Nytimes_logo_1.gif (1794 bytes) @wehaitians.com  arrow.gif (824 bytes) No one writes to the tyrants  arrow.gif (824 bytes) HistoryHeads/Not Just Fade Away

News & Analysis This Month ... Only our journal brings you hours of fine reporting and research.
Correspond with us, including our executive editor, professor Yves A. Isidor, via electronic mail:
letters@wehaitians.com; by way of a telephone: 617-852-7672.
Want to send this page or a link to a friend? Click on mail at the top of this window.

news_ana_1_logo.gif (12092 bytes)

journal.gif (11201 bytes)
Organization for Economic Co-operation and Development (O.E.C.D.)

bluebullet.gif (326 bytes)Must learnedly read, too; in part, of intellectual rigor

bluebullet.gif (326 bytes)Wehaitians.com, waiting for your invaluable financial assistance blue_sign_1.gif (84 bytes)Reference Search 

Posted Tuesday, November 10, 2009

MGH doctor returns home after stabbing


By David Abel, Globe Staff                                 

BELMONT - There were balloons, a few curious neighbors, and a horde of reporters.
astrid desrosiers re


"we're going to have to take it one day at a time," Claude Desrosiers said of his wife, Astrid, who is home after the Oct. 27 attack.
Two weeks after a patient repeatedly stabbed her at a Massachusetts General Hospital clinic, Dr. Astrid Desrosiers returned home yesterday, with casts on both forearms and deep scars, but with enough strength to walk through her front door.

“She’s just happy to be back home,’’ her husband, Claude, said after escorting her inside. “She looks forward to getting back to her patients. She loves her patients.’’

Desrosiers, a 49-year-old instructor of psychiatry at Harvard Medical School, the mother of grown children, and a celebrated doctor in the area’s Haitian community, is recovering from the injuries she suffered on Oct. 27, when police say Jay Carciero, 37, of Reading attacked her.

Off-duty security guard Paul Langone fatally shot Carciero. After a preliminary investigation, prosecutors called the shooting justified.

About noon yesterday, after having been escorted by local police cruisers, Desrosiers exited a vehicle driven by her husband and walked past Mylar balloons that read “Welcome Home’’ and “Get Well.’’ She declined to comment.

Moments later, her husband came outside to address reporters.

“We appreciate everything that everyone has been doing,’’ he said. “All the prayers, believe me, they have been working. From the way she was, you would have to see it to believe it.’’

A large scar on her left cheek was visible, and wound marks peeked out from under the casts on her forearms.

Colleagues said she is in as good spirits as possible and was receiving a lot of support.

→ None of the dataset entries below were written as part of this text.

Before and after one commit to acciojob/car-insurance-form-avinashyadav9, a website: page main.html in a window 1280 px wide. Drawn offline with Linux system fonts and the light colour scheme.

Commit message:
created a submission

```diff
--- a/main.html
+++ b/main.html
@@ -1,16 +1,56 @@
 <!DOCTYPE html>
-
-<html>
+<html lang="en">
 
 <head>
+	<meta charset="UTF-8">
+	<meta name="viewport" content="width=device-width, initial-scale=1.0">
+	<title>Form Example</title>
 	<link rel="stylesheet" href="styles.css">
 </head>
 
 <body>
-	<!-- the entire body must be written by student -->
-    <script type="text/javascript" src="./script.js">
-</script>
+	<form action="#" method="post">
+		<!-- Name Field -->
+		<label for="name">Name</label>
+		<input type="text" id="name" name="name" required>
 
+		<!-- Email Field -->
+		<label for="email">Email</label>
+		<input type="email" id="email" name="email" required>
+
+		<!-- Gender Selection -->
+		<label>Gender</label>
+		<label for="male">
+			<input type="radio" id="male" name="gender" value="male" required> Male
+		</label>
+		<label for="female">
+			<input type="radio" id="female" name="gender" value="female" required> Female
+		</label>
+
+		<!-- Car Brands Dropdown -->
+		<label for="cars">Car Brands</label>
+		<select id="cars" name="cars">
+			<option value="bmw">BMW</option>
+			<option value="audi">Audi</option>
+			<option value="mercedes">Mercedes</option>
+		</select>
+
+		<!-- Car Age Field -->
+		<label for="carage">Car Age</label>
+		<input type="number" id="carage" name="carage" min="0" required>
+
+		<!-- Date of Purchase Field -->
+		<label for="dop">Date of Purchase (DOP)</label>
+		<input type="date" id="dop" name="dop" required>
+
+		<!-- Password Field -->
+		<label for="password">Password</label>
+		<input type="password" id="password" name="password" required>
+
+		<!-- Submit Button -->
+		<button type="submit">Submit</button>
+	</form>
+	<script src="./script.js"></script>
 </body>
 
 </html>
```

“It’s going to be a long recovery, because of the multiple stab wounds,’’ said Carline Desiré, executive director of the Association of Haitian Women in Boston, which has featured the doctor as a speaker at several of their events. “But she’s a strong woman, and she’ll recover.’’

Desiré said the near-death experience has reinforced Desrosiers’s sense of mission.

“She feels that this is an opportunity to continue to make a difference in the world,’’ she said.

It was not clear yesterday when she would return to work.

“We’re going to have to take it one day at a time,’’ her husband said. David Abel can be reached at dabel@globe.com.

© Copyright 2009 Globe Newspaper Company / © 2009 NY Times Co.  Published Tuesday, November 10, 2009
Wehaitians.com, the scholarly journal of democracy and human rights
More from wehaitians.com
Main / Columns / Books And Arts / Miscellaneous